As I gear up to enter the 2018 Nebraska Republican Primary for U.S. Senate, see here and here, I am focusing on what I consider to be the overwhelmingly most critical and urgent issue facing our country: our rapidly growing national debt, now 77% of GDP (for the public part on which we pay interest), and steadily getting much worse. Nevertheless, just over a year ago an unexpected political earthquake shook the country as Donald Trump was elected President. As I become a candidate myself for national office, I need to make clear what I think about Mr. Trump. I will start out by saying that I did not vote for him because of his sleazy behavior towards women.
I will try to be objective about his accomplishments in office, both positive and negative.
On the positive side:
He is standing tough on North Korea, working with the U.N., China and other Asian countries to impose strong sanctions on the North Korean economy.
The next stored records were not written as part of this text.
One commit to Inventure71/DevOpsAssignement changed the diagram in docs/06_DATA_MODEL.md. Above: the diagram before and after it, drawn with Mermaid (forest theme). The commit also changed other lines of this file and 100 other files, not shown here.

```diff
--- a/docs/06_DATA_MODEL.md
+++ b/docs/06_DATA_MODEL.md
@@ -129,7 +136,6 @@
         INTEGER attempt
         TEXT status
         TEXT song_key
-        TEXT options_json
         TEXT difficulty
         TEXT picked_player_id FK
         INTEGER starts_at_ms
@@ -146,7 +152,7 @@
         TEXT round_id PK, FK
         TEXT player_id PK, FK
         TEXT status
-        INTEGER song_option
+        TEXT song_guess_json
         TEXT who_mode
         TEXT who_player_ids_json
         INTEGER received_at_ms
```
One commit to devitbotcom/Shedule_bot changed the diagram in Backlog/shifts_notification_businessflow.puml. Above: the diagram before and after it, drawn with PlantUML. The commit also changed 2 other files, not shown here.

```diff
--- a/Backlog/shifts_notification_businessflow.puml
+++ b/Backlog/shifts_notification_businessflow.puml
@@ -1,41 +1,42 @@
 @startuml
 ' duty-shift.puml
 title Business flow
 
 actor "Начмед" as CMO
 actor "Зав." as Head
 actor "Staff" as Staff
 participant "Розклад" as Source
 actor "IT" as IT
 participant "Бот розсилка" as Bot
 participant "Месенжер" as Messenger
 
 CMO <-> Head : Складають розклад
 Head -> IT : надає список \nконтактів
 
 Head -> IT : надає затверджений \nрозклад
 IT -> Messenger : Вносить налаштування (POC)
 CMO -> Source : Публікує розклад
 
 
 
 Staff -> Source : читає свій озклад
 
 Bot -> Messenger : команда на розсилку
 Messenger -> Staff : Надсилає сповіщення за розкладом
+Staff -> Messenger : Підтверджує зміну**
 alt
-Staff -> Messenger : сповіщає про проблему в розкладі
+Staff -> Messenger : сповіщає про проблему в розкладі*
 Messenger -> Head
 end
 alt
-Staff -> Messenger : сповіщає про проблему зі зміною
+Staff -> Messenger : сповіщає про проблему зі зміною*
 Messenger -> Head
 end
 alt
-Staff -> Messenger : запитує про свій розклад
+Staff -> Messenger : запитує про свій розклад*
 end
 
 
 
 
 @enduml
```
He is upgrading U.S. missile defense, as a smart precaution against a North Korean attack on the U.S.
He has worked with many other countries to eliminate the ISIS physical caliphate.
He has cajoled NATO members into contributing an additional $12 billion towards our collective security.
The economy is now growing at a 3% annual rate thanks (at least in part) to his efforts at regulatory reform.
However, on the negative side:
The new tax law, which he signed, is likely to kick off higher inflation with the trillion dollar artificial stimulus from increased debt. This will lead to much higher interest rates which will make our huge debt far more costly.
His noxious tweets undermine his presidency, by overshadowing his achievements. His personal popularity has dropped from 46% right after the election to 35% today.
Conclusion. The best way for a member of Congress (or candidate for same) to respond to President Trump’s erratic behavior is by being objective, agreeing with him if possible and not hesitating to call him out when necessary. This is what I will try to do.
My last post expressed my biggest worry about Donald Trump: that he won’t be sufficiently firm with Vladimir Putin to persuade him to stop his aggression in Eastern Europe. The American Enterprise Institute’s Leon Aron has an excellent analysis of the Putin problem, “Changing Putin’s Mind.” Says Mr. Aron:
Vladimir Putin has called the demise of the Soviet Union “the greatest geopolitical tragedy of the 20th century.” The overarching objective of Putin’s policies, both domestic and external, is to recover and repossess the political, economic and geostrategic assets lost by the Soviet state when it fell apart in the 1990s.
In Putin’s first two terms as Russian President, from 2000 – 2008, he focused on restoring the economy. But by 2012, when Putin returned to power, the domestic investment climate had slowed to a crawl with low oil prices causing a severe recession. Putin shifted the foundation of his regime’s legitimacy from economic expansion to patriotic mobilization.
The reason for the annexation of Crimea, war on Ukraine and intervention in Syria is that restoring Russia’s superpower pride is essential to his regime’s legitimacy. This is the point of a classic Soviet poster (attached) with a Russian soldier admonishing Uncle Sam, “Don’t you fool around!”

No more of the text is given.